Without employment history or collateral, microfinance loans require a more hands-on, time-intensive assessment to determine creditworthiness. We send our Loan & Training Officers (LTOs) to visit the client as part of this process, making the process even more challenging and costly in remote areas.

Does microfinance actually reach the poorest of the poor?

MicroLoan Foundation reaches the poorest of the poor, 83% of our clients live below the poverty line ($2.50 per day). Most MFIs are moving more towards urban areas because the cost is lower and the return is higher.
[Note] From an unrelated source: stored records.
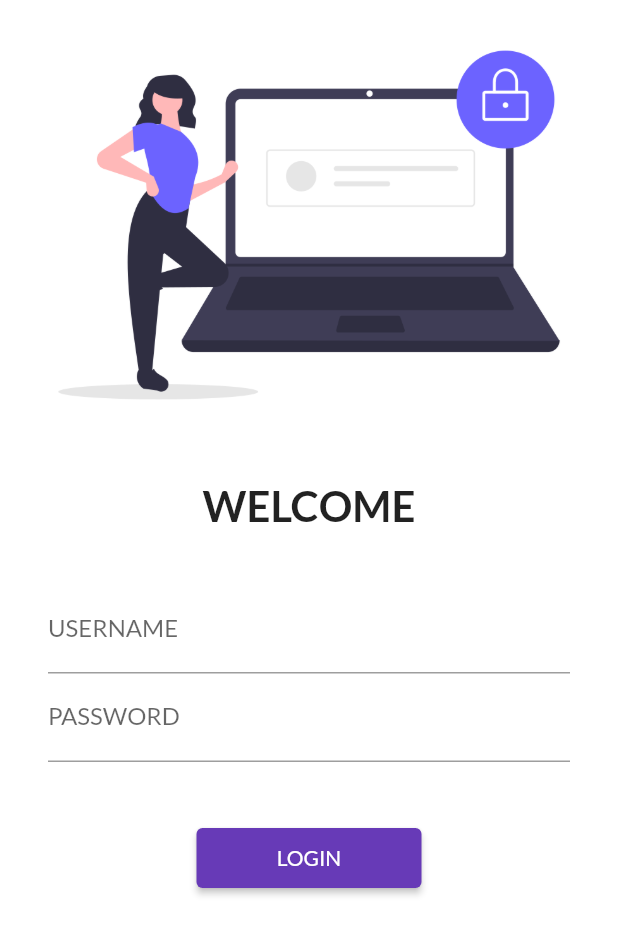
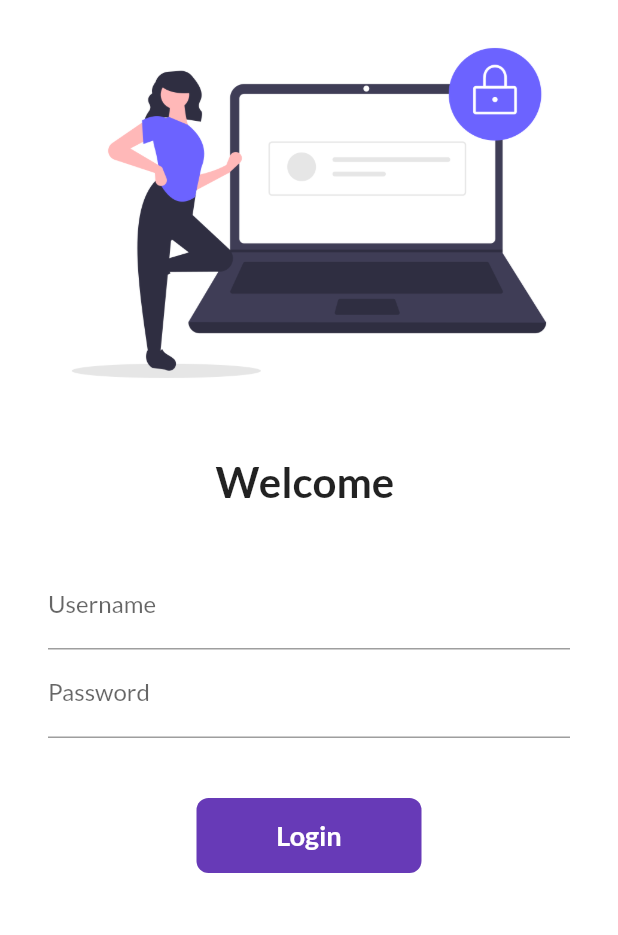
Before and after one commit to ashishmaithani17/FLUTTER, a Flutter app: the screen it shows after launch, on a phone screen of 412 x 824 dp. Shown: the top 935 px of the screen. Run offline on Flutter 3.47's test engine with Material 2 defaults, Android fonts, the phone set to English and light mode, and no system bars; our stand-ins replace google_fonts.

Commit message:
day 6 completed

```diff
--- a/lib/main.dart
+++ b/lib/main.dart
@@ -27,9 +27,9 @@ class Myapp extends StatelessWidget {
       // initialRoute: "/home",
 
       routes: {
-        "/": (context) =>loginpage(),
+        "/": (context) =>LoginPage(),
         MyRoutes.homeRoute : (context)=> homepage(),
-        MyRoutes.loginRoute: (context) =>loginpage()
+        MyRoutes.loginRoute: (context) =>LoginPage()
       },
     );
   }
--- a/lib/pages/login_page.dart
+++ b/lib/pages/login_page.dart
@@ -1,71 +1,111 @@
 import 'package:flutter/material.dart';
 import 'package:flutter_application_1/pages/utils/routes.dart';
 
-class loginpage extends StatelessWidget {
-  const loginpage({ Key? key }) : super(key: key);
+
+class LoginPage extends StatefulWidget {
+  @override
+  _LoginPageState createState() => _LoginPageState();
+}
+
+class _LoginPageState extends State<LoginPage> {
+  String name = "";
+  bool changeButton = false;
 
   @override
   Widget build(BuildContext context) {
     return Material(
         color: Colors.white,
         child: SingleChildScrollView(
-        child: Column(children: [
-          Image.asset("assests/images/login.png",
+          child: Column(
+            children: [
+              Image.asset(
+                "assests/images/login.png",
                 fit: BoxFit.cover,
-           height:300,
               ),
               SizedBox(
                 height: 20.0,
-            child: Text(""),
               ),
-
-        Text("WELCOME",
+              Text(
+                "Welcome $name",
                 style: TextStyle(
                   fontSize: 28,
                   fontWeight: FontWeight.bold,
                 ),
               ),
-
               SizedBox(
                 height: 20.0,
-            child: Text(""),
               ),
-
               Padding(
-           padding: const EdgeInsets.symmetric(vertical: 16.0, horizontal: 32.0),
-           child: Column(children: [
+                padding: const EdgeInsets.symmetric(
+                    vertical: 16.0, horizontal: 32.0),
+                child: Column(
+                  children: [
                     TextFormField(
                       decoration: InputDecoration(
-                hintText: "ENTER USERNAME", labelText: "USERNAME",
+                        hintText: "Enter username",
+                        labelText: "Username",
                       ),
+                      onChanged: (value) {
+                        name = value;
+                        setState(() {});
+                      },
                     ),
-
                     TextFormField(
                       obscureText: true,
                       decoration: InputDecoration(
-                hintText: "ENTER PASSWORD", labelText: "PASSWORD",
+                        hintText: "Enter password",
+                        labelText: "Password",
                       ),
                     ),
                     SizedBox(
                       height: 40.0,
                     ),
 
-              ElevatedButton(
-               child: Text("LOGIN"),
-               style: TextButton.styleFrom(minimumSize: Size(150,40)),
-               onPressed: (){
-                 Navigator.pushNamed(context,MyRoutes.homeRoute);
-               }
+                    InkWell(
+                      onTap: () async {
+                        setState(() {
+                          changeButton = true;
+                        });
+                        await Future.delayed(Duration(seconds: 1));
+                        Navigator.pushNamed(context, MyRoutes.homeRoute);
+                      },
+                      child: AnimatedContainer(
+                        duration: Duration(seconds: 1),
+                        width: changeButton ? 50 : 150,
+                        height: 50,
+                        alignment: Alignment.center,
+                        child: changeButton
+                            ? Icon(
+                                Icons.done,
+                                color: Colors.white,
+                              )
+                            : Text(
+                                "Login",
+                                style: TextStyle(
+                                    color: Colors.white,
+                                    fontWeight: FontWeight.bold,
+                                    fontSize: 18),
+                              ),
+                        decoration: BoxDecoration(
+                          color: Colors.deepPurple,
+                          borderRadius:
+                              BorderRadius.circular(changeButton ? 50 : 8),
+                        ),
+                      ),
                     ),
 
-
+                    // ElevatedButton(
+                    //   child: Text("Login"),
+                    //   style: TextButton.styleFrom(minimumSize: Size(150, 40)),
+                    //   onPressed: () {
+                    //     Navigator.pushNamed(context, MyRoutes.homeRoute);
+                    //   },
+                    // )
                   ],
                 ),
               )
             ],
-
           ),
-      )
-    );
+        ));
   }
 }
```
Lines whose indentation alone changed are shown as unchanged.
Our social mission is to work with the poorest of the poor, to help them work their way out of poverty.

This means our loans and training programmes are designed specifically to reach and benefit some of the poorest women in the world.

We take no collateral and we require no savings or experience in running a business. This means that there are no financial barriers to receiving a loan from us, allowing us to reach some of the poorest women in the world.

Why do you only lend to women?

Women are more likely to repay their loans. There is a wealth of research from across the world to prove this.

Additionally, research shows that women are much more altruistic with their incomes. According to research by the Havard Review, women reinvest 90% of every dollar that they earn back into their families’ education, health and nutrition.

How do you have such high repayment rates?

Our repayment rate is over 97% (in 2018 we reported a repayment rate of 99%). MicroLoan lends to groups of women rather than to individuals, therefore each group accepts joint responsibility for the loan.

We provide extensive training before we make the loans to ensure that we lend responsibly and help our clients succeed. We provide eight training sessions before the women receive their loan, and fortnightly training and support throughout the loan period to help them address challenges and manage their loans and their business.

What happens if someone can’t repay their loan? 

We know that commercial MFIs will put debt onto another family member should something happen. It is commonplace for a lot of commercial MFIs to make their clients take out life insurance as part of their service charge on the loan. The heavy handed approach of commercial MFIs does not help with poverty alleviation. Taking collateral from families who are living on less than £1 a day or shifting debt onto another family member goes against our social mission.

Because we are a charity we have the option to write off loans in extenuating circumstances. For example, during the COVID-19 pandemic or in 2019 when a cyclone hit southern Malawi when the floods which hit Malawi wiping out our client’s businesses, we were able to write off  loans. Our structures are set up so that our clients should always be able to pay back their loans, but there is a safety net there if for any given reason they cannot.